Having been slightly ill on leaving camp in the morning, six or seven hours of rough riding had fatigued me extremely.
I was in poor health on leaving Venice, and the journey had fatigued me exceedingly.
Children, to whom many subjects are new, are often fatigued by these overstrained and misplaced efforts.
He looked worn and fatigued, she thought, and there was a new unrest in his expression.
Their ammunition began to fail, while their light companies were so fatigued as to be almost unfitted for service.
A soldier, no matter how fatigued, is never too tired to eat.
Fatigued after having gone twenty paces, she sits down out of breath.
But you are fatigued and excited: don't pronounce in too much haste.
"I wished to come here yesterday, but I was not able, as I was too fatigued," continued Aramis.
We took two days for our return, and thus I was not at all fatigued.

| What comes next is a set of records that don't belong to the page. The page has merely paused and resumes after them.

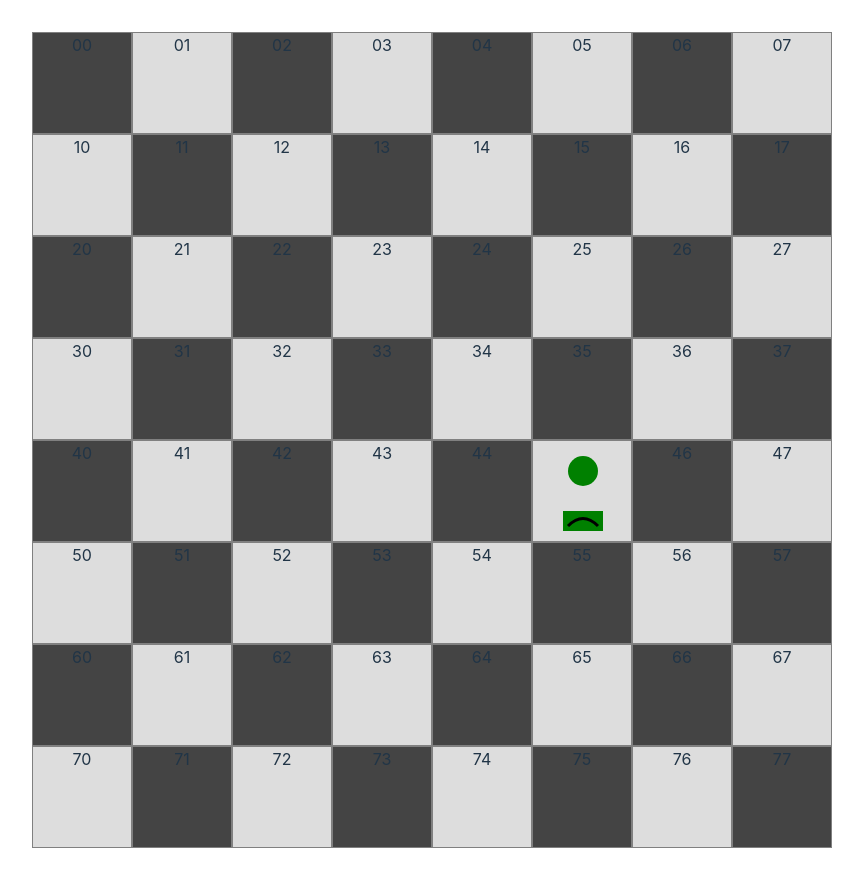
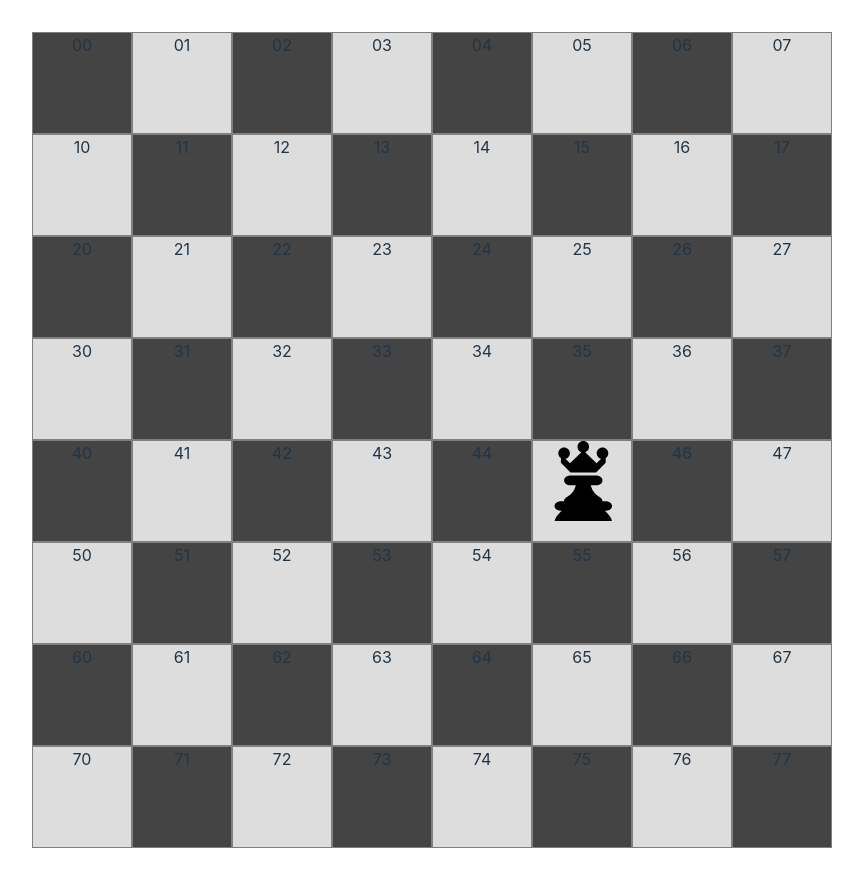
Before and after one commit to NicolasNakasone/Chess, a React (Vite) app in the folder client/: page / in a window 1280 px wide. Shown: the whole page, without its empty margins (208-1071 px from the left). Built offline with nearby package versions, Linux system fonts and the light colour scheme.

Commit message:
feat(move): finished queen move logic

```diff
--- a/client/src/App.tsx
+++ b/client/src/App.tsx
@@ -1,6 +1,6 @@
 import { useContext, useEffect } from 'react'
 
-import { Bishop, Rook } from 'src/components/Pieces'
+import { Queen } from 'src/components/Pieces'
 import { BoardContext } from 'src/contexts/BoardContext'
 
 import 'src/App.css'
@@ -47,10 +47,10 @@ export const App = () => {
   // A fines de probar se setea de esta forma, mas adelante se deberia ver la manera de setear un tablero entero
   useEffect(() => {
     handleSetCell({
-      element: <Bishop {...{ row: 4, column: 5 }} />,
+      element: <Queen {...{ row: 4, column: 5 }} />,
       position: { row: 4, column: 5 },
       playingAs: 'white',
-      pieceName: 'bishop',
+      pieceName: 'queen',
     })
   }, [])
 
--- /dev/null
+++ b/client/src/assets/svg/QueenSVG.tsx
@@ -0,0 +1,22 @@
+interface IQueenSVG {
+  onClick: () => void
+}
+
+export const QueenSVG = ({ onClick }: IQueenSVG): JSX.Element => {
+  return (
+    <svg height="80" width="80" viewBox="0 0 25 25" onClick={onClick}>
+      <g>
+        <path
+          d="M5.093,3.813C5.093,2.812,5.905,2,6.906,2s1.813,0.812,1.813,1.813c0,0.857-0.597,1.571-1.396,1.76
+l1.436,1.373l3.555-3.427c-0.709-0.246-1.221-0.913-1.221-1.706C11.094,0.812,11.906,0,12.906,0s1.813,0.812,1.813,1.813
+c0,0.791-0.51,1.457-1.217,1.705l3.556,3.428l1.433-1.372c-0.8-0.188-1.398-0.903-1.398-1.761C17.094,2.812,17.906,2,18.906,2
+s1.813,0.812,1.813,1.813c0,0.631-0.324,1.186-0.813,1.511v1.489l-3,3h-8l-3-3V5.324C5.418,4.999,5.093,4.444,5.093,3.813z
+ M19.958,22.087l-0.301-0.274h0.25c1.104,0,2-0.672,2-1.5s-0.896-1.5-2-1.5h-1c0-1.648-2.712-1.27-3.668-5h1.668
+c1.104,0,2-0.672,2-1.5s-0.896-1.5-2-1.5h-2h-4h-2c-1.104,0-2,0.672-2,1.5s0.896,1.5,2,1.5h1.668c-0.956,3.73-3.668,3.352-3.668,5
+h-1c-1.104,0-2,0.672-2,1.5s0.896,1.5,2,1.5h0.246l-0.304,0.274c-1.805,1.631-2.693,3.726-0.928,3.726h15.974
+C22.66,25.813,21.765,23.718,19.958,22.087z"
+        />
+      </g>
+    </svg>
+  )
+}
--- a/client/src/components/Pieces.tsx
+++ b/client/src/components/Pieces.tsx
@@ -1,8 +1,9 @@
 import { useContext } from 'react'
 
+import { QueenSVG } from 'src/assets/svg/QueenSVG'
 import { TemporaryCell } from 'src/components/TemporaryCell'
 import { BoardContext, Pieces, Position, TemporaryCells } from 'src/contexts/BoardContext'
-import { getBishopMoves, getPawnMoves, getRookMoves } from 'src/utils/getPieceMoves'
+import { getBishopMoves, getPawnMoves, getQueenMoves, getRookMoves } from 'src/utils/getPieceMoves'
 
 export const King = (position: Position): JSX.Element => {
   // const { board, handleCurrentPiece, handleGetCell } = useContext(BoardContext)
@@ -28,6 +29,40 @@ export const King = (position: Position): JSX.Element => {
       <rect x="40" y="55" width="20" height="10" fill="#000" />
     </svg>
   )
+}
+
+export const Queen = (position: Position): JSX.Element => {
+  const { board, currentPiece, handleCurrentPiece, handleGetCell, handleTemporaryCells } =
+    useContext(BoardContext)
+
+  const onConfirmMove = () => {
+    const cellContent = handleGetCell(position)
+    handleCurrentPiece(cellContent)
+
+    const isTheSamePiece =
+      currentPiece &&
+      currentPiece?.position.row === position.row &&
+      currentPiece?.position.column === position.column
+
+    console.log({ isTheSamePiece })
+
+    if (!isTheSamePiece) {
+      const queenMoves = getQueenMoves(board, position)
+
+      const temporaryCells: TemporaryCells = queenMoves.map(({ ['0']: row, ['1']: column }) => ({
+        element: <TemporaryCell {...{ row, column }} />,
+        position: { row, column },
+        piecePosition: {
+          row: cellContent?.position.row || 0,
+          column: cellContent?.position.column || 0,
+        },
+      }))
+
+      handleTemporaryCells(temporaryCells)
+    }
+  }
+
+  return <QueenSVG onClick={onConfirmMove} />
 }
 
 export const Rook = (position: Position): JSX.Element => {
@@ -162,7 +197,7 @@ type Piece = {
 export const handleGetPieceComponent = (pieceName: Pieces, { row, column }: Position) => {
   const PieceComponent: Piece = {
     king: <King {...{ row, column }} />,
-    queen: <div />,
+    queen: <Queen {...{ row, column }} />,
     rook: <Rook {...{ row, column }} />,
     bishop: <Bishop {...{ row, column }} />,
     knight: <div />,
--- a/client/src/utils/getPieceMoves.tsx
+++ b/client/src/utils/getPieceMoves.tsx
@@ -117,6 +117,24 @@ const checkUpwardDiagonalCells = (board: Board, { row, column }: Position) => {
   return upwardDiagonalMoves
 }
 
+export const getQueenMoves = (board: Board, { row, column }: Position) => {
+  let validMoves: ValidMoves = []
+
+  const horizontalMoves = checkHorizontalCells(board, { row, column })
+  const verticalMoves = checkVerticalCells(board, { row, column })
+  const downwardDiagonalMoves = checkDownwardDiagonalCells(board, { row, column })
+  const upwardDiagonalMoves = checkUpwardDiagonalCells(board, { row, column })
+
+  validMoves = [
+    ...horizontalMoves,
+    ...verticalMoves,
+    ...downwardDiagonalMoves,
+    ...upwardDiagonalMoves,
+  ]
+
+  return validMoves
+}
+
 export const getRookMoves = (board: Board, { row, column }: Position) => {
   let validMoves: ValidMoves = []
 
```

fatigue 1660s, from Fr. fatigue "weariness," from fatiguer "to tire," from L. fatigare, originally "to cause to break down," later, "to tire out," from reconstructed adj. *fati-agos "driving to the point of breakdown," from Old Latin *fatis (of unknown origin, related to adv. affatim "sufficiently" and to fatisci "crack, split") + root of agere "to drive" (see act). Related: Fatigued; fatiguing.